Nivolumab for Advanced Renal Cell Carcinoma: 5-Year Survival
Posted: Wednesday, August 14, 2019
Patients with advanced renal cell carcinoma treated with nivolumab alone had a 5-year overall survival rate of 27.7%, according to long-term follow-up data from a phase I trial. The research was published in JAMA Oncology by Suzanne Topalian, MD, of the Johns Hopkins Bloomberg–Kimmel Institute for Cancer Immunotherapy, and colleagues.
“We report, to our knowledge, the longest combined clinical follow-up for patients with multiple cancer types receiving any anti–PD-L1 drug,” the authors wrote.
The phase I dose-escalation trial plus expansion cohort included 34 patients with advanced renal cell carcinoma and 236 patients with lung cancer or melanoma. Patients had received at least one previous treatment, and 72% had received between two and five previous treatments. Patients were enrolled between 2008 and 2011. Clinicians gave patients 0.1, 0.3, 1.0, 3.0, or 10.0 mg/kg of nivolumab every 2 weeks for up to 96 weeks or until progressive disease, complete response, toxicity, or patient withdrawal from the trial.

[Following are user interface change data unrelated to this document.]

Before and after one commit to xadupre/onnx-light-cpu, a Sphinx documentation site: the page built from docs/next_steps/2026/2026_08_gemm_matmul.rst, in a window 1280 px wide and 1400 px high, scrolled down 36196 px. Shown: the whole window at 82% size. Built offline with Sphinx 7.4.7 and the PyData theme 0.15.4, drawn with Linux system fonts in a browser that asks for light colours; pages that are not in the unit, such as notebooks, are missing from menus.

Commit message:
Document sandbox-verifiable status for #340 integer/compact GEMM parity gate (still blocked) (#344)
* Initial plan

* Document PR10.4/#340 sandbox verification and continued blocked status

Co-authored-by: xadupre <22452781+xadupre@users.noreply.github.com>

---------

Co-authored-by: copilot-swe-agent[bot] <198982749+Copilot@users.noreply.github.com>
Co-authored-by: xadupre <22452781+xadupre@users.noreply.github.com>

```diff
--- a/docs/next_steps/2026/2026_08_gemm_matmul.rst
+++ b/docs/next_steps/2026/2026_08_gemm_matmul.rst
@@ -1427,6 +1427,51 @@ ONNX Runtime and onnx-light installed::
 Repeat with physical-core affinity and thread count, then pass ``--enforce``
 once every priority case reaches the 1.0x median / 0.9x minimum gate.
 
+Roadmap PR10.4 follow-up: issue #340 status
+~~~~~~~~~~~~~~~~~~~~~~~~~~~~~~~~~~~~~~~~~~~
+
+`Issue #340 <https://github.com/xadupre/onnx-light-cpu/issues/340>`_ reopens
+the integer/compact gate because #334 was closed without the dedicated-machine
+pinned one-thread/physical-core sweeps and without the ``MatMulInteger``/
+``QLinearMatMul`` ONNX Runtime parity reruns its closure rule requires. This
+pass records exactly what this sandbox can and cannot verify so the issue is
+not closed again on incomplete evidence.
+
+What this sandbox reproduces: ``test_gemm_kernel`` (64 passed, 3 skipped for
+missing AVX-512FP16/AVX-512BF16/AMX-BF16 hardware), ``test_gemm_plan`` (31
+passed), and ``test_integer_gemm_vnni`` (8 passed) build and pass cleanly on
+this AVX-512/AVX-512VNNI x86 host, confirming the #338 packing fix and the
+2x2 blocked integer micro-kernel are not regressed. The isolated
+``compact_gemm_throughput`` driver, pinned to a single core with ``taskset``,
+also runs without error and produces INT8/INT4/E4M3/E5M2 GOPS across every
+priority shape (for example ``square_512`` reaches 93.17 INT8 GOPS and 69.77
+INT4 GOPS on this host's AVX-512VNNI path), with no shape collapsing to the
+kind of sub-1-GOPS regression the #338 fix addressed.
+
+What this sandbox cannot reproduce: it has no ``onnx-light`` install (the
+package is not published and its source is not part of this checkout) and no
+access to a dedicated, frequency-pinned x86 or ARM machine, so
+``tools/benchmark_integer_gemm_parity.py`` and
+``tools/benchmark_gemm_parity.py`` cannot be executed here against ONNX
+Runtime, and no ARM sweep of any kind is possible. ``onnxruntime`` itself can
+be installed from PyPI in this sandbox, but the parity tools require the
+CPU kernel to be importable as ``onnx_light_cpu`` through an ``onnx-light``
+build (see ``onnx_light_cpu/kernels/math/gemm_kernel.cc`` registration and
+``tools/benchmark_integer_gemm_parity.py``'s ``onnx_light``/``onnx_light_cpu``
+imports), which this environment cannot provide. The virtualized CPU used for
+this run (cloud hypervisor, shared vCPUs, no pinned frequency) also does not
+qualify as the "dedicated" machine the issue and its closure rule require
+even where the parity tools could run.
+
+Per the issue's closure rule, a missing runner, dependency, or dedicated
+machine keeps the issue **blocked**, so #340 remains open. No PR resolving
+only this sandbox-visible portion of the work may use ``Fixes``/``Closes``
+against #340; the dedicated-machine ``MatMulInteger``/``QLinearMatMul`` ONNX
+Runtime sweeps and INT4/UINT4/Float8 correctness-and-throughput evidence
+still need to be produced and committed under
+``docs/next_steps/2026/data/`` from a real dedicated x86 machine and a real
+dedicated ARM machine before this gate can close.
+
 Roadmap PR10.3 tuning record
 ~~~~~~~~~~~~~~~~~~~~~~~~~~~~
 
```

The median overall survival was 22.4 months. At 3 years, the overall survival rate was 40.1%, and at 5 years, it was 27.7%.
In an analysis that also included the trial’s patients with lung cancer and melanoma, pretreatment liver and bone metastases were independently associated with poorer overall survival. In contrast, an Eastern Cooperative Oncology Group performance status of 0 was associated with better survival. Overall survival was longer for those with treatment-related adverse events (median overall survival of 19.8 months) than for those with no such adverse events (median overall survival of 5.8 months). The authors also suggested that objective tumor regression may be “an early surrogate for long-term clinical benefit,” because it was associated with 5-year overall survival.
Disclosure: The study authors’ disclosure information may be found at jamanetwork.com.